- [What you should do] In the entries below, filter for the word "with" and copy every matching line.

─── Records provided ───

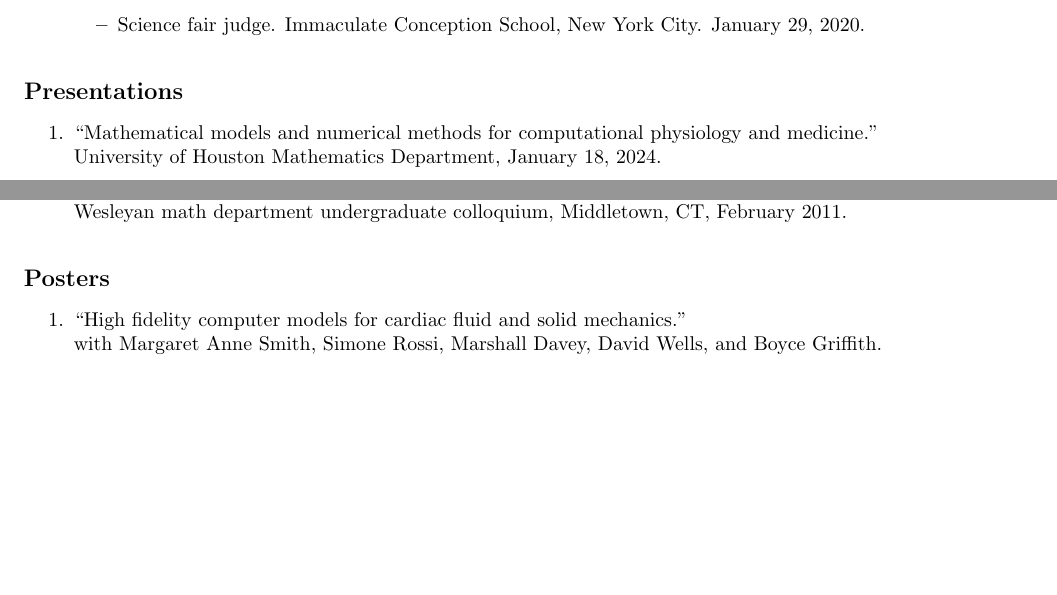
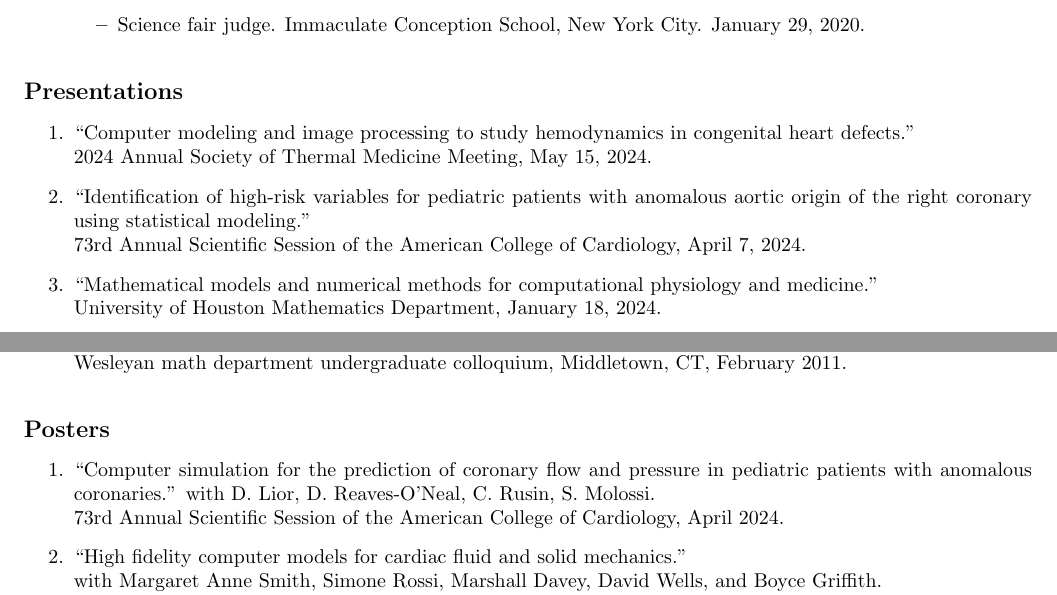
Before and after one commit to cpuelz/cpuelz.github.io, a LaTeX document (cpuelzcv2.tex): two parts of pages 7 and 9 of 11, joined at a grey line, cut so that both start at the same text, the shorter picture padded with empty space. Compiled offline with pdfLaTeX.

Commit message:
update cv

```diff
--- a/cpuelzcv2.tex
+++ b/cpuelzcv2.tex
@@ -479,6 +482,10 @@ SIAM Texas-Louisiana Section, October 2020.
 \noindent
 {\bf \large Presentations}
 \begin{enumerate}
+\item ``Computer modeling and image processing to study hemodynamics in congenital heart defects.'' \\
+2024 Annual Society of Thermal Medicine Meeting, May 15, 2024.
+\item ``Identification of high-risk variables for pediatric patients with anomalous aortic origin of the right coronary using statistical modeling.'' \\
+73rd Annual Scientific Session of the American College of Cardiology, April 7, 2024.
 \item ``Mathematical models and numerical methods for computational physiology and medicine.'' \\
 University of Houston Mathematics Department, January 18, 2024.
 \item ``Computer models and image processing to study surgeries for the treatment of single ventricle physiology.''\\
@@ -577,6 +584,9 @@ Wesleyan math department undergraduate colloquium, Middletown, CT, February 2011
 \noindent
 {\bf \large Posters}
 \begin{enumerate}
+\item ``Computer simulation for the prediction of coronary flow and pressure in pediatric patients with anomalous coronaries.''
+with D. Lior, D. Reaves-O'Neal, C. Rusin, S. Molossi.\\
+73rd Annual Scientific Session of the American College of Cardiology, April 2024.
 \item ``High fidelity computer models for cardiac fluid and solid mechanics.''\\
 with Margaret Anne Smith, Simone Rossi, Marshall Davey, David Wells, and Boyce Griffith. \\
 BCM Cardiovascular Research Institute 8th Annual Symposium, April 2021.
```
Also changed, not shown: cpuelzcv2.pdf, cpuelzcv2.tex (4 more changed lines).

───

- [Output below]
Before and after one commit to cpuelz/cpuelz.github.io, a LaTeX document (cpuelzcv2.tex): two parts of pages 7 and 9 of 11, joined at a grey line, cut so that both start at the same text, the shorter picture padded with empty space. Compiled offline with pdfLaTeX.
+\item ``Identification of high-risk variables for pediatric patients with anomalous aortic origin of the right coronary using statistical modeling.'' \\
+\item ``Computer simulation for the prediction of coronary flow and pressure in pediatric patients with anomalous coronaries.''
+with D. Lior, D. Reaves-O'Neal, C. Rusin, S. Molossi.\\
 with Margaret Anne Smith, Simone Rossi, Marshall Davey, David Wells, and Boyce Griffith. \\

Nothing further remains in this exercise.